If your a network admin, and you’re not using virtualization in your disaster recovery, then you’re probably being negligent. VMware ESXi is free. You can’t do all of the fancy stuff, like VM motion, but it is the same bare-metal hypervisor as ESX. You can register, download, and obtain a free license for ESXi here.

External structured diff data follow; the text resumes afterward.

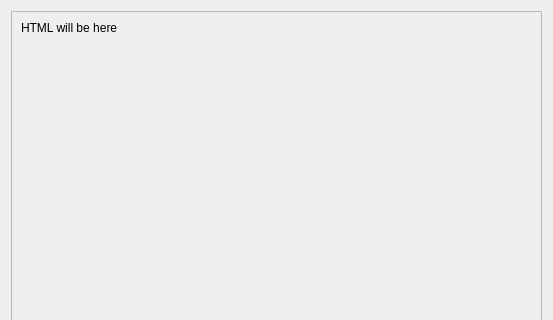
Before: the Qt Designer form src/gui/TutorialDialog.ui in fwbuilder/fwbuilder, drawn with Qt 5; both pictures show x 0 to 553 and y 0 to 320 of the 553 by 632 pixel window.
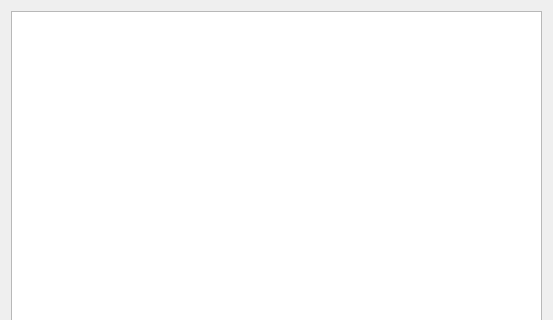
After: the same form once the commit is applied.

Commit message: using CSS stylesheets to format tutorials

```diff
--- a/src/gui/TutorialDialog.ui
+++ b/src/gui/TutorialDialog.ui
@@ -14,59 +14,6 @@
    <string>Tutorial</string>
   </property>
   <layout class="QGridLayout" name="gridLayout">
-   <item row="0" column="0">
-    <widget class="QScrollArea" name="scrollArea">
-     <property name="horizontalScrollBarPolicy">
-      <enum>Qt::ScrollBarAlwaysOff</enum>
-     </property>
-     <property name="widgetResizable">
-      <bool>true</bool>
-     </property>
-     <property name="alignment">
-      <set>Qt::AlignLeading|Qt::AlignLeft|Qt::AlignTop</set>
-     </property>
-     <widget class="QWidget" name="scrollAreaWidgetContents">
-      <property name="geometry">
-       <rect>
-        <x>0</x>
-        <y>0</y>
-        <width>136</width>
-        <height>562</height>
-       </rect>
-      </property>
-      <property name="sizePolicy">
-       <sizepolicy hsizetype="Maximum" vsizetype="Preferred">
-        <horstretch>0</horstretch>
-        <verstretch>0</verstretch>
-       </sizepolicy>
-      </property>
-      <property name="minimumSize">
-       <size>
-        <width>100</width>
-        <height>0</height>
-       </size>
-      </property>
-      <layout class="QGridLayout" name="gridLayout_2">
-       <item row="0" column="0">
-        <widget class="QLabel" name="content">
-         <property name="text">
-          <string>HTML will be here</string>
-         </property>
-         <property name="alignment">
-          <set>Qt::AlignLeading|Qt::AlignLeft|Qt::AlignTop</set>
-         </property>
-         <property name="wordWrap">
-          <bool>true</bool>
-         </property>
-         <property name="openExternalLinks">
-          <bool>true</bool>
-         </property>
-        </widget>
-       </item>
-      </layout>
-     </widget>
-    </widget>
-   </item>
    <item row="1" column="0">
     <layout class="QHBoxLayout" name="horizontalLayout">
      <property name="sizeConstraint">
@@ -169,6 +116,16 @@
      </item>
     </layout>
    </item>
+   <item row="0" column="0">
+    <widget class="QTextEdit" name="contents">
+     <property name="horizontalScrollBarPolicy">
+      <enum>Qt::ScrollBarAlwaysOff</enum>
+     </property>
+     <property name="textInteractionFlags">
+      <set>Qt::TextSelectableByMouse</set>
+     </property>
+    </widget>
+   </item>
   </layout>
  </widget>
  <resources/>
```
The commit also changes 23 other files.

ESXi is pickier when it comes to hardware than its pricier counterpart ESX. However, if your hardware works with the drivers it does have, you can add your hardware IDs to the configuration files and use your hardware. If you use a system, motherboard, and/or NIC listed on the community maintained list and download and use the community maintained configthen you can forgo a lot of tinkering. If you are going to use local storage, you won’t be able to use RAID with a SATA drive, or at least I haven’t figured it out; that would probably slow things down anyway. ESXi can use storage on NFS file shares, SANs, and some NAS devices as well. I am going to look at using FREENAS to hold some VMs instead of shelling out boo koo bucks for fiber. Whatever you decide to do, make sure you get an Intel NIC listed on the HCL; I had no luck with anything else.

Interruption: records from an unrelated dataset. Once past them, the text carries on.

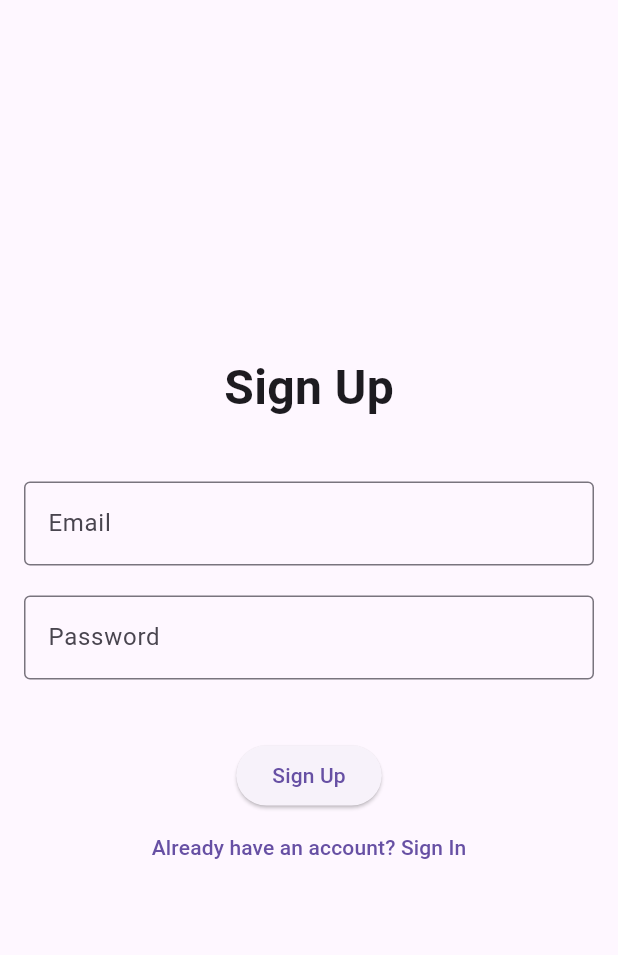
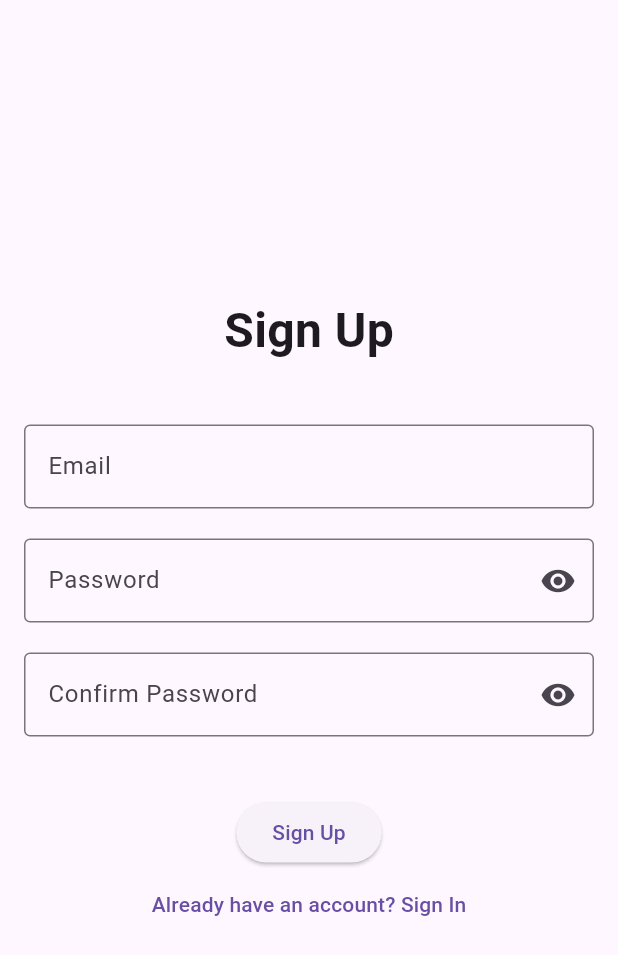
Before and after one commit to Dajev007/Fluter_authentication, a Flutter app: the screen it shows after launch, after a tap on "Don’t have an account? Sign Up", on a phone screen of 412 x 824 dp. Shown: the top 955 px of the screen. Run offline on Flutter 3.47's test engine with Material 3 defaults, Android fonts, the phone set to English and light mode, and no system bars; our stand-ins replace firebase_auth, firebase_core, fluttertoast; accounts and stored records are empty; network calls fail.

Commit message:
homepage added Added a toggle to show/hide the password toast message added

```diff
--- a/lib/main.dart
+++ b/lib/main.dart
@@ -1,11 +1,12 @@
 import 'package:firebase_core/firebase_core.dart';
 import 'package:flutter/material.dart';
+import 'package:projecttest/pages/home_page.dart';
 import 'package:projecttest/pages/signin_page.dart';
 import 'package:projecttest/pages/signup_page.dart';
 
 void main() async {
-  WidgetsFlutterBinding.ensureInitialized(); // Ensures that Firebase is initialized before the app starts
-  await Firebase.initializeApp(); // Initializes Firebase
+  WidgetsFlutterBinding.ensureInitialized();
+  await Firebase.initializeApp();
   runApp(MyApp());
 }
 
@@ -21,6 +22,7 @@ class MyApp extends StatelessWidget {
       routes: {
         '/signin': (context) => SignInPage(),
         '/signup': (context) => SignUpPage(),
+        '/home': (context) => HomePage(),
       },
     );
   }
--- a/lib/pages/signIn_page.dart
+++ b/lib/pages/signIn_page.dart
@@ -1,7 +1,7 @@
 import 'package:firebase_auth/firebase_auth.dart';
 import 'package:flutter/material.dart';
 import 'package:projecttest/firebase_auth_services.dart';
-
+import 'home_page.dart';
 
 class SignInPage extends StatefulWidget {
   @override
@@ -12,6 +12,7 @@ class _SignInPageState extends State<SignInPage> {
   final TextEditingController _emailController = TextEditingController();
   final TextEditingController _passwordController = TextEditingController();
   final FirebaseAuthServices _authServices = FirebaseAuthServices();
+  bool _obscurePassword = true; // For password visibility toggle
 
   @override
   Widget build(BuildContext context) {
@@ -36,10 +37,20 @@ class _SignInPageState extends State<SignInPage> {
             const SizedBox(height: 20),
             TextField(
               controller: _passwordController,
-              obscureText: true,
-              decoration: const InputDecoration(
+              obscureText: _obscurePassword,
+              decoration: InputDecoration(
                 labelText: 'Password',
-                border: OutlineInputBorder(),
+                border: const OutlineInputBorder(),
+                suffixIcon: IconButton(
+                  icon: Icon(
+                    _obscurePassword ? Icons.visibility : Icons.visibility_off,
+                  ),
+                  onPressed: () {
+                    setState(() {
+                      _obscurePassword = !_obscurePassword;
+                    });
+                  },
+                ),
               ),
             ),
             const SizedBox(height: 40),
@@ -52,8 +63,10 @@ class _SignInPageState extends State<SignInPage> {
                   password,
                 );
                 if (user != null) {
-                  ScaffoldMessenger.of(context).showSnackBar(
-                    const SnackBar(content: Text('Signed in successfully')),
+                  // Navigate to home page on successful login
+                  Navigator.pushReplacement(
+                    context,
+                    MaterialPageRoute(builder: (context) => HomePage()),
                   );
                 } else {
                   ScaffoldMessenger.of(context).showSnackBar(
--- a/lib/pages/signUp_page.dart
+++ b/lib/pages/signUp_page.dart
@@ -1,6 +1,7 @@
 import 'package:firebase_auth/firebase_auth.dart';
 import 'package:flutter/material.dart';
 import 'package:projecttest/firebase_auth_services.dart';
+import 'package:fluttertoast/fluttertoast.dart';
 
 class SignUpPage extends StatefulWidget {
   @override
@@ -10,8 +11,11 @@ class SignUpPage extends StatefulWidget {
 class _SignUpPageState extends State<SignUpPage> {
   final TextEditingController _emailController = TextEditingController();
   final TextEditingController _passwordController = TextEditingController();
+  final TextEditingController _confirmPasswordController = TextEditingController();
   final FirebaseAuthServices _authServices = FirebaseAuthServices();
-  String _errorMessage = ''; // New variable to store error messages
+  bool _obscurePassword = true;
+
+  String _errorMessage = '';
 
   @override
   Widget build(BuildContext context) {
@@ -36,40 +40,66 @@ class _SignUpPageState extends State<SignUpPage> {
             const SizedBox(height: 20),
             TextField(
               controller: _passwordController,
-              obscureText: true,
-              decoration: const InputDecoration(
+              obscureText: _obscurePassword,
+              decoration: InputDecoration(
                 labelText: 'Password',
-                border: OutlineInputBorder(),
+                border: const OutlineInputBorder(),
+                suffixIcon: IconButton(
+                  icon: Icon(
+                    _obscurePassword ? Icons.visibility : Icons.visibility_off,
+                  ),
+                  onPressed: () {
+                    setState(() {
+                      _obscurePassword = !_obscurePassword;
+                    });
+                  },
+                ),
+              ),
+            ),
+            const SizedBox(height: 20),
+            TextField(
+              controller: _confirmPasswordController,
+              obscureText: _obscurePassword,
+              decoration: InputDecoration(
+                labelText: 'Confirm Password',
+                border: const OutlineInputBorder(),
+                suffixIcon: IconButton(
+                  icon: Icon(
+                    _obscurePassword ? Icons.visibility : Icons.visibility_off,
+                  ),
+                  onPressed: () {
+                    setState(() {
+                      _obscurePassword = !_obscurePassword;
+                    });
+                  },
+                ),
               ),
             ),
             const SizedBox(height: 40),
             ElevatedButton(
               onPressed: () async {
-                setState(() {
-                  _errorMessage = ''; // Reset error message on button press
-                });
-
                 String email = _emailController.text.trim();
                 String password = _passwordController.text.trim();
+                String confirmPassword = _confirmPasswordController.text.trim();
 
-                try {
+                if (password != confirmPassword) {
+                  setState(() {
+                    _errorMessage = "Passwords do not match!";
+                  });
+                  return;
+                }
+
                 User? user = await _authServices.signupWithEmailAndPassword(
                   email,
                   password,
                 );
                 if (user != null) {
-                    ScaffoldMessenger.of(context).showSnackBar(
-                      const SnackBar(content: Text('Signed up successfully')),
-                    );
+                  // Show success message and navigate to SignInPage
+                  Fluttertoast.showToast(msg: 'Sign up successful, please login');
+                  Navigator.pushNamed(context, '/signin');
                 } else {
                   setState(() {
-                      _errorMessage = 'Sign up failed. Please try again.';
-                    });
-                  }
-                } catch (e) {
-                  // Display error message on sign up failure
-                  setState(() {
-                    _errorMessage = e.toString();
+                    _errorMessage = 'Sign up failed';
                   });
                 }
               },
--- a/pubspec.yaml
+++ b/pubspec.yaml
@@ -37,6 +37,8 @@ dependencies:
   cupertino_icons: ^1.0.8
   firebase_core: ^3.6.0
   firebase_auth: ^5.3.1
+  fluttertoast:  ^8.0.8
+
 dev_dependencies:
   flutter_test:
     sdk: flutter
```
Also changed, not shown: lib/pages/home_page.dart (added, +18 -0 lines), lib/pages/home.dart (deleted), pubspec.lock. Lines whose indentation alone changed are shown as unchanged.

For now, I am using a newly built device for DR testing and proof of concept. I went to my local Micro Center, friggin love that store, and purchased an ASUS PQ5 SE2 ($95), 4 GB 800mhz DDR2 Corsair RAM ($70), a 45nm 2.6 Ghz 8mb Core 2 Quad ($189),  and a 1TB WD SATA HD with a dual IO controller ($139). I happened to have a case/power supply, DVD drive, and compatible Intel NIC laying around. So I spent about $480 for the parts I needed.

I elected to install ESXi on a bootable flash drive.  VMware made a video  and pdf showing how. Here are the steps on how to do this on a Windows machine per yellowbrick.com:

  1. First get the following tools: 7-Zip(Free), WinImage(Demo)
  2. Download the ESXi ISO
  3. Open the ISO with 7-Zip
  4. Extract “install.tgz”
  5. Open “install.tgz” with 7-Zip
  6. Click on “install.tar”
  7. Browse to “usr\lib\vmware\installer\”
  8. Open “VMware-VMvisor-big-3.5.0_Update_2-103909.i386.dd.bz2″
  9. Extract “VMware-VMvisor-big-3.5.0_Update_2-103909.i386.dd”
  10. Open WinImage and go to Disk, click on “Restore Virtual Harddisk Image on physical drive”
  11. Select a physical drive
  12. Select “VMware-VMvisor-big-3.5.0_Update_2-103909.i386.dd”
  13. Click “yes” to write the DD image to the USB Disk

After building an ESXi bootable flash drive, I downloaded the community maintained config, renamed it to oem.tgz, and pasted into the bootable partition on the flash drive – overwriting the existing one.

Time to boot it. After inserting my USB ESXi, I had to go into the BIOS of my board and set the USB drive to be bootable. I also had to change my SATA drive configuration to be AHCI instead of RAID or IDE.  After saving, I was eventually greeted by the ESXi system.

You will need to adjust your network settings to be appropriate for your network, which you won’t have the option for unless you have a compatible NIC (get a listed Intel NIC). Once ESXi is network capable, you can go to your server’s IP address (http) and download VMware Infrastructure Client to manage it. I went to VMware’s site and downloaded VMware Converter (also free) to convert an existing workstation VM to ESX format; took a while but I did it over wireless.  You can also use the converter to convert an existing physical computer to VM. The converter uploads directly to your ESXi server, and it will complain about using a login without a password, so add a password to your ESXi root user account and use that.

esxi server

So far, its working like a champ. The next step is to set up a FREENAS iSCSI target server via crossover cable to a dedicated NIC.  If you have any pointers, let me know. Cheers.